## What you will do
What you produce should be every line from the data that includes "this".

## Supplied records
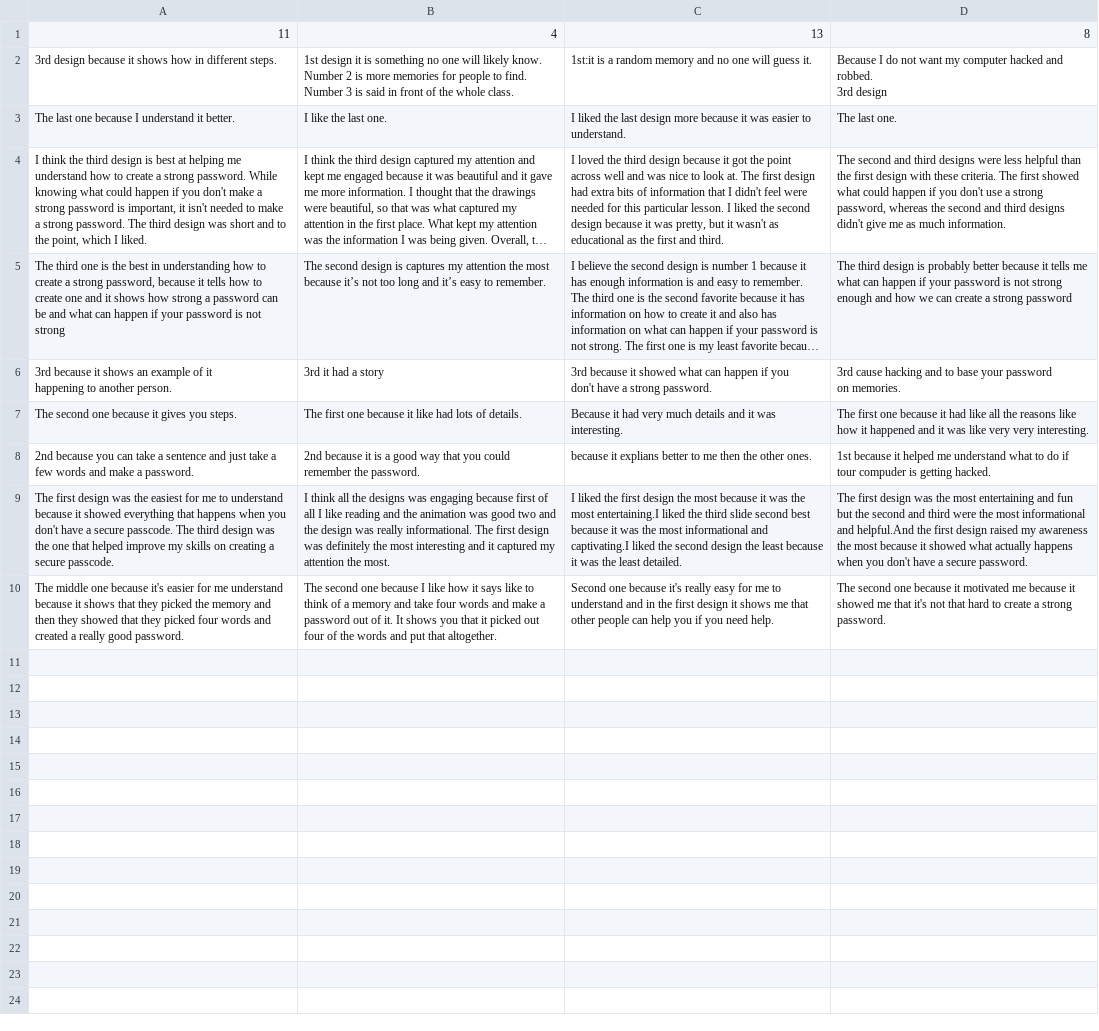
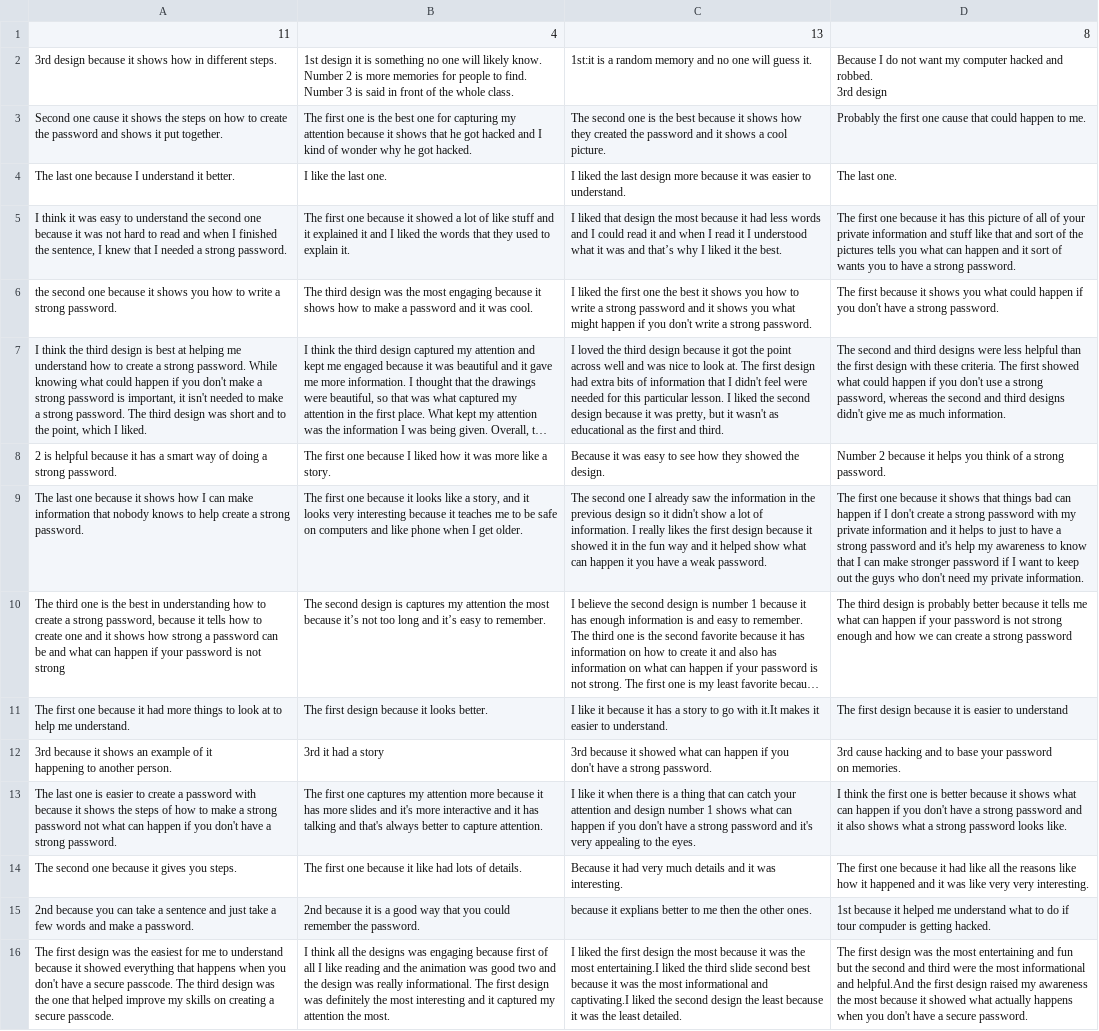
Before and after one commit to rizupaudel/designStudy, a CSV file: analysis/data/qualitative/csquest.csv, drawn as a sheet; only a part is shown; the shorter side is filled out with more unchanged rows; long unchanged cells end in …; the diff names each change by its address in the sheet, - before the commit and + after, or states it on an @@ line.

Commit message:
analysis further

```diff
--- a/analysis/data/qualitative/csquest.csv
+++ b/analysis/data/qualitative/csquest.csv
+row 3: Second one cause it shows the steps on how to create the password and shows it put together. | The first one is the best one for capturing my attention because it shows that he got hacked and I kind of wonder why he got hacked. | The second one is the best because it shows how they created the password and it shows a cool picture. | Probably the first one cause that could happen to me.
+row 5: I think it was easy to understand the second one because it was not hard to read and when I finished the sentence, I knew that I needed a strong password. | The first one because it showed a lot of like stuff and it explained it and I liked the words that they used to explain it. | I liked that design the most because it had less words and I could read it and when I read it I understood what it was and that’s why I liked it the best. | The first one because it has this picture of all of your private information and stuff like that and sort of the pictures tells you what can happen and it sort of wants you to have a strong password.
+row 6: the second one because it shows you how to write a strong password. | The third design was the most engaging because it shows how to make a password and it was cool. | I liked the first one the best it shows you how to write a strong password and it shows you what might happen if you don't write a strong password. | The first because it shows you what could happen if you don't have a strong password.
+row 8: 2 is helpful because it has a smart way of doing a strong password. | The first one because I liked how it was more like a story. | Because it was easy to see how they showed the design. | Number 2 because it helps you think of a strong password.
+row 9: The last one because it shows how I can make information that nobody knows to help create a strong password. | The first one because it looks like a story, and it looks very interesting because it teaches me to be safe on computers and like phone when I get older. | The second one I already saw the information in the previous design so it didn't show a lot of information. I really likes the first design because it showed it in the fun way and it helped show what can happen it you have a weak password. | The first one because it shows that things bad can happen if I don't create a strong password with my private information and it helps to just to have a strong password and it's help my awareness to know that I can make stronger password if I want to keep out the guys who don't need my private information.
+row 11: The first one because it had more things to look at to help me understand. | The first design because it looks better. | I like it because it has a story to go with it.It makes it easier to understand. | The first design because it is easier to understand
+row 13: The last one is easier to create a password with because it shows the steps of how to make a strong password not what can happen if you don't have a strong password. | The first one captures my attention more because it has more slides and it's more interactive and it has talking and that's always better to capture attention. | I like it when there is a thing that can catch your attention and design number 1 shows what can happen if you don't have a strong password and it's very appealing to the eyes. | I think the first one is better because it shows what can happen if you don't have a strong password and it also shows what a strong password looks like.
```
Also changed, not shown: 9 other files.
...
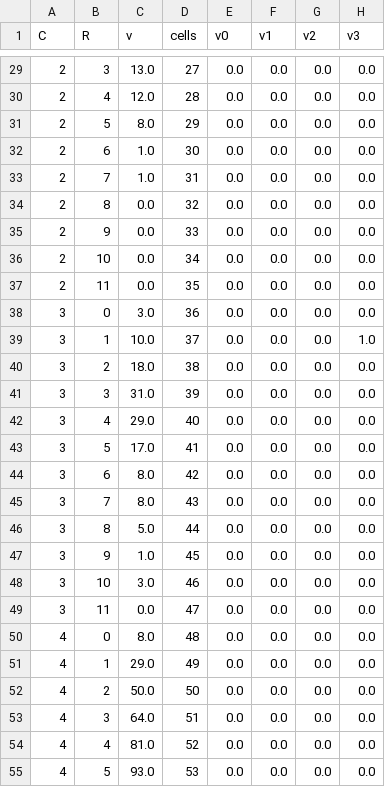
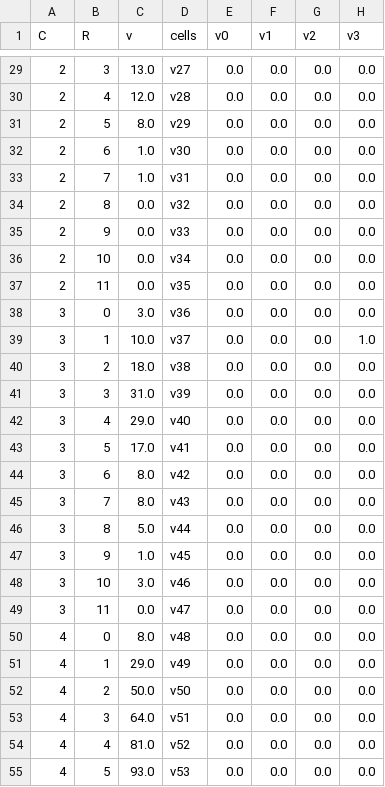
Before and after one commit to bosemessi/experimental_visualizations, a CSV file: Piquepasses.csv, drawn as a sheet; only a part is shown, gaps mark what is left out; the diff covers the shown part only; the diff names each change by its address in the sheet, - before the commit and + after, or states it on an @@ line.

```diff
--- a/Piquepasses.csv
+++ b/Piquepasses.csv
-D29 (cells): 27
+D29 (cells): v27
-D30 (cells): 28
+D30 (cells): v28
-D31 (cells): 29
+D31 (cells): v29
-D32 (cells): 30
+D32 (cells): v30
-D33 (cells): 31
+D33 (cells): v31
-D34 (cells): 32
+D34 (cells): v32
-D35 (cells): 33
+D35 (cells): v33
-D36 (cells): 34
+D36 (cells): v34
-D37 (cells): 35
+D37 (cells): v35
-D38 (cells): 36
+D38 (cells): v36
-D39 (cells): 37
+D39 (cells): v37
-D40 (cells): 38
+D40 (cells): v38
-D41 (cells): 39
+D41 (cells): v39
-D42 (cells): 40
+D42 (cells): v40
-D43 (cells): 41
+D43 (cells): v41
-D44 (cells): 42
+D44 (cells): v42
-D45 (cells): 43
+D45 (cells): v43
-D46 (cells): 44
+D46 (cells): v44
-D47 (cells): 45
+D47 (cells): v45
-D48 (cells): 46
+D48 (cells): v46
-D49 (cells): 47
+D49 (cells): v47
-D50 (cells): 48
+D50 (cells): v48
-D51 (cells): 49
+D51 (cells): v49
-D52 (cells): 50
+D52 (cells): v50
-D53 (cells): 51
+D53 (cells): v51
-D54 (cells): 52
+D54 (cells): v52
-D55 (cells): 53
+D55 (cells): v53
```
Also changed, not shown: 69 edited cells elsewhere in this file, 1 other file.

## Exercise output
+row 5: I think it was easy to understand the second one because it was not hard to read and when I finished the sentence, I knew that I needed a strong password. | The first one because it showed a lot of like stuff and it explained it and I liked the words that they used to explain it. | I liked that design the most because it had less words and I could read it and when I read it I understood what it was and that’s why I liked it the best. | The first one because it has this picture of all of your private information and stuff like that and sort of the pictures tells you what can happen and it sort of wants you to have a strong password.
Also changed, not shown: 69 edited cells elsewhere in this file, 1 other file.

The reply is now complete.